[Modification records]
>>
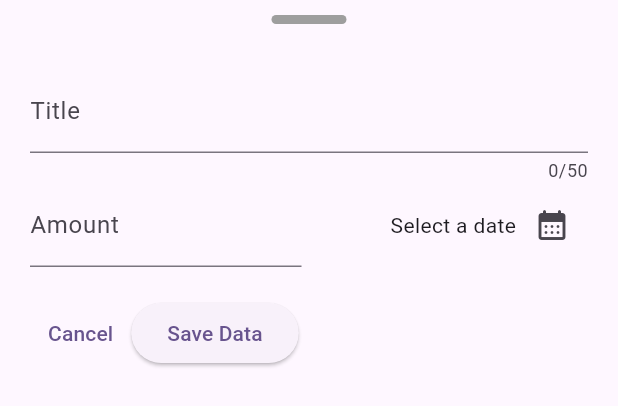
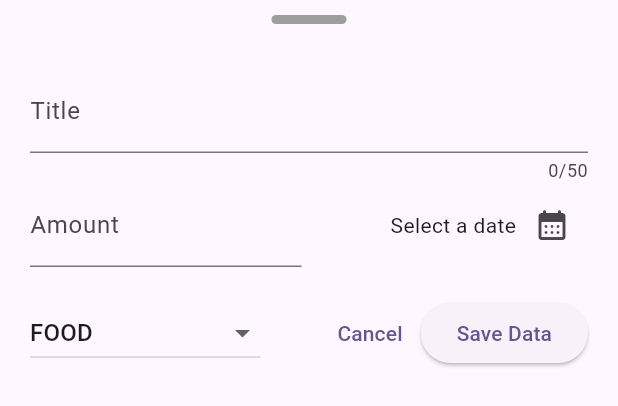
Before and after one commit to Thiruvikraman1998/Expense_tracker, a Flutter app: the InputModalView widget shown alone on an empty page, opened directly, on a phone screen of 412 x 824 dp. Shown: the top 406 px of the screen. Run offline on Flutter 3.47's test engine with Material 2 defaults, Android fonts, the phone set to English and light mode, and no system bars.

Commit message:
Dropdown added for category selection.

```diff
--- a/expenses_tracker_app/lib/widgets/input_modal_widget.dart
+++ b/expenses_tracker_app/lib/widgets/input_modal_widget.dart
@@ -13,6 +13,7 @@ class _InputModalViewState extends State<InputModalView> {
   final TextEditingController _amountController = TextEditingController();
 
   DateTime? _selectedDate;
+  Category _selectedCategory = Category.food;
 
   // Future object//
   void _openDatePicker() async {
@@ -105,6 +106,27 @@ class _InputModalViewState extends State<InputModalView> {
             height: 20,
           ),
           Row(
+            mainAxisAlignment: MainAxisAlignment.spaceBetween,
+            children: [
+              DropdownButton(
+                  value: _selectedCategory,
+                  items: Category.values
+                      .map((category) => DropdownMenuItem(
+                            value: category,
+                            child: Text(
+                              category.name.toUpperCase(),
+                            ),
+                          ))
+                      .toList(),
+                  onChanged: (value) {
+                    if (value == null) {
+                      return;
+                    }
+                    setState(() {
+                      _selectedCategory = value;
+                    });
+                  }),
+              Row(
                 children: [
                   TextButton(
                     onPressed: () {
@@ -112,7 +134,12 @@ class _InputModalViewState extends State<InputModalView> {
                     },
                     child: const Text("Cancel"),
                   ),
-              ElevatedButton(onPressed: () {}, child: const Text("Save Data"))
+                  ElevatedButton(
+                    onPressed: () {},
+                    child: const Text("Save Data"),
+                  )
+                ],
+              )
             ],
           ),
         ],
```
Lines whose indentation alone changed are shown as unchanged.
<<
*EXERCISE REQUIREMENTS*: Filter the records above for lines with "InputModalView".

*OUTPUT BELOW*:
Before and after one commit to Thiruvikraman1998/Expense_tracker, a Flutter app: the InputModalView widget shown alone on an empty page, opened directly, on a phone screen of 412 x 824 dp. Shown: the top 406 px of the screen. Run offline on Flutter 3.47's test engine with Material 2 defaults, Android fonts, the phone set to English and light mode, and no system bars.
@@ -13,6 +13,7 @@ class _InputModalViewState extends State<InputModalView> {
@@ -105,6 +106,27 @@ class _InputModalViewState extends State<InputModalView> {
@@ -112,7 +134,12 @@ class _InputModalViewState extends State<InputModalView> {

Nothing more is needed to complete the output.